Today’s crisis in Spain

Spain is living an economic and social crisis; and has been since 2008. It started with the housing bubble – financed by cheap loans to builders and homebuyers. It revealed the underlying structure of the Spanish system. The building market crash and the loss of productivity with high dosses of corruption gave Spain for a short while a false perception of a growing economy.

In 2013 Spain reached six million unemployed; two million with no benefits; one in every two young people under 25 years old is unemployed and 21 percent of the population lives below poverty. There are a million families with no income. Since the beginning of the crisis 400,000 families have lost their homes and at the same time the country’s Prime Minister and his party members have been receiving illegal donations.

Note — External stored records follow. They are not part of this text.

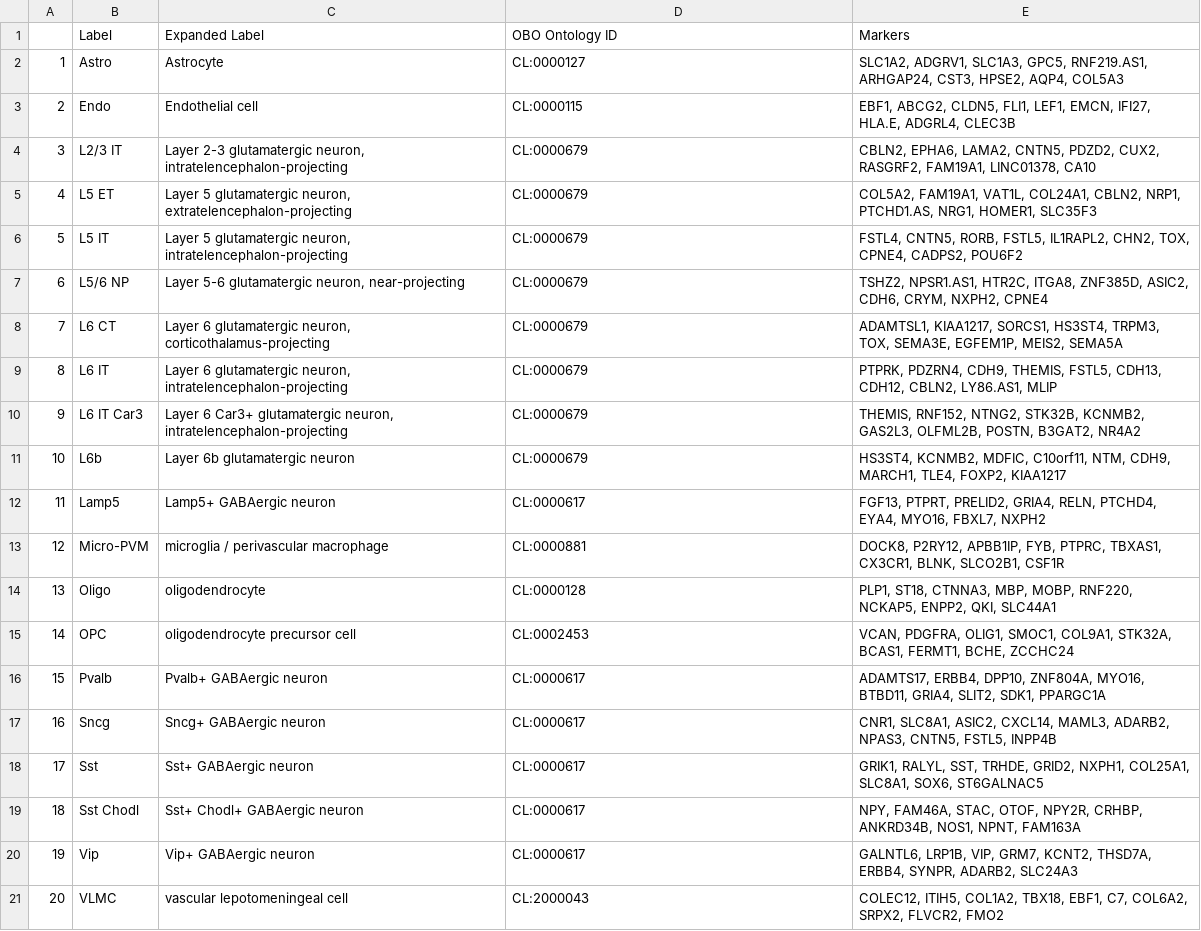
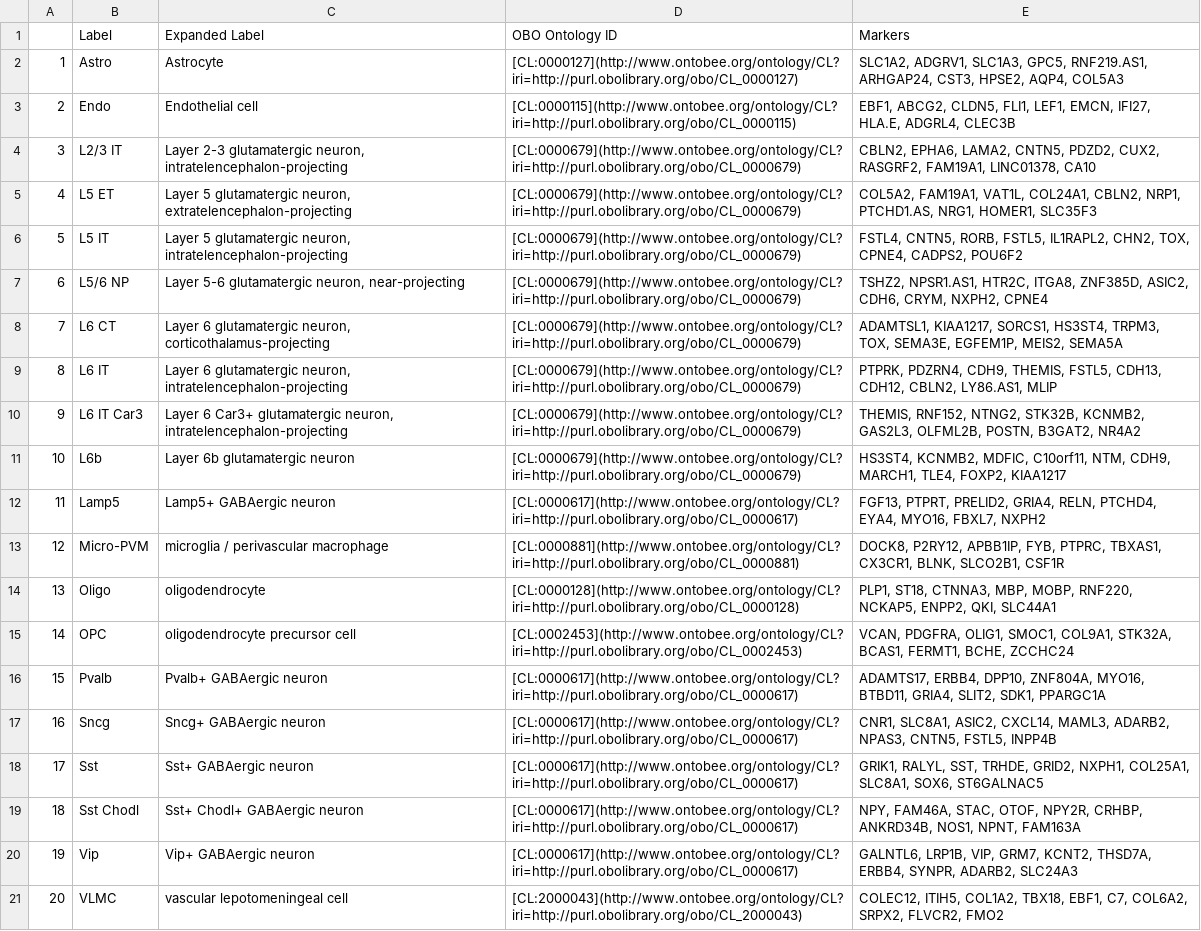
Before and after one commit to satijalab/azimuth_website, a CSV file: static/csv/humanbrain.csv, drawn as a sheet; the diff names each change by its address in the sheet, - before the commit and + after, or states it on an @@ line.

```diff
--- a/static/csv/humanbrain.csv
+++ b/static/csv/humanbrain.csv
-D2 (OBO Ontology ID): CL:0000127
+D2 (OBO Ontology ID): [CL:0000127](http://www.ontobee.org/ontology/CL?iri=http://purl.obolibrary.org/obo/CL_0000127)
-D3 (OBO Ontology ID): CL:0000115
+D3 (OBO Ontology ID): [CL:0000115](http://www.ontobee.org/ontology/CL?iri=http://purl.obolibrary.org/obo/CL_0000115)
-D4:D11 (OBO Ontology ID): CL:0000679
+D4:D11 (OBO Ontology ID): [CL:0000679](http://www.ontobee.org/ontology/CL?iri=http://purl.obolibrary.org/obo/CL_0000679)
-D12 (OBO Ontology ID): CL:0000617
+D12 (OBO Ontology ID): [CL:0000617](http://www.ontobee.org/ontology/CL?iri=http://purl.obolibrary.org/obo/CL_0000617)
-D13 (OBO Ontology ID): CL:0000881
+D13 (OBO Ontology ID): [CL:0000881](http://www.ontobee.org/ontology/CL?iri=http://purl.obolibrary.org/obo/CL_0000881)
-D14 (OBO Ontology ID): CL:0000128
+D14 (OBO Ontology ID): [CL:0000128](http://www.ontobee.org/ontology/CL?iri=http://purl.obolibrary.org/obo/CL_0000128)
-D15 (OBO Ontology ID): CL:0002453
+D15 (OBO Ontology ID): [CL:0002453](http://www.ontobee.org/ontology/CL?iri=http://purl.obolibrary.org/obo/CL_0002453)
-D16:D20 (OBO Ontology ID): CL:0000617
+D16:D20 (OBO Ontology ID): [CL:0000617](http://www.ontobee.org/ontology/CL?iri=http://purl.obolibrary.org/obo/CL_0000617)
-D21 (OBO Ontology ID): CL:2000043
+D21 (OBO Ontology ID): [CL:2000043](http://www.ontobee.org/ontology/CL?iri=http://purl.obolibrary.org/obo/CL_2000043)
```
Also changed, not shown: static/csv/mousebrain.csv, static/csv/pancreas.csv, 3 other files.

The political system that was set up during the transition period in the early ‘80s after the death of dictator Franco was based on the bipartisan state system overseen by the Crown/Royals as the guarantor of the economic financial and social system that was inherited from the Franquist years; now that system is in crisis.

This fraudulent system has been used for corruption and misappropriation of public assets and defrauding the tax system; it has continued to reap fortunes in tax havens. One example is the case of the Primer Minister who was paid – undisclosed fees and bonuses – again this highlighted the crisis in country that calls itself a democracy. Meanwhile, working class real salaries and entitlement have dropped considerably while the ruling class are amassing great fortunes because of the crisis they created.

In this context we can say that today’s political powers have not broken away from the past Franco dictatorship. The Spanish system has no desire to unveil the truth and to bring to justice the crimes from the past and to lay the path to reconciliation.

The political parties, public servants and institutions; the judicial and executive system have continued to deny investigations related to more than 130,000 bodies that still remain in the ground on the side of the roads and outside the cemetery walls. At the same time the state powers opposed the current International Trials in the Argentinean courts demanding the detention and bringing to trial of the torturers and executioners during the Franco dictatorship.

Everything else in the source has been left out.